## DIRECTIONS FOR THIS TASK
Filter the entries for the word "market". Copy each line that has it.

──────────────────────────────

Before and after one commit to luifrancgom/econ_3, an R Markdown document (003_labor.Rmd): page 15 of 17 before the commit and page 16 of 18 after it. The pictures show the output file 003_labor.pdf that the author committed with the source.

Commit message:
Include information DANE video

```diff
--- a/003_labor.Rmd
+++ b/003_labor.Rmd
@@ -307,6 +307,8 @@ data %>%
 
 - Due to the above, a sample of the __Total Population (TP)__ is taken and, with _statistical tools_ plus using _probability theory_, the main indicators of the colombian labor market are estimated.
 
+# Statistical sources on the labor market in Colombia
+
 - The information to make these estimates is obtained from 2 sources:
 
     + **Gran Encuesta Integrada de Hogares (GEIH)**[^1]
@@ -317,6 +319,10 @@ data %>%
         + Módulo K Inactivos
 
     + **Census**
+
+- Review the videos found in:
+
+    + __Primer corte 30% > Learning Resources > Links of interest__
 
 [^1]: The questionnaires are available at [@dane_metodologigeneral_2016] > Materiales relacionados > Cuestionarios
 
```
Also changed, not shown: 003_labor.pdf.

──────────────────────────────

## WORKED SOLUTION
 - Due to the above, a sample of the __Total Population (TP)__ is taken and, with _statistical tools_ plus using _probability theory_, the main indicators of the colombian labor market are estimated.
+# Statistical sources on the labor market in Colombia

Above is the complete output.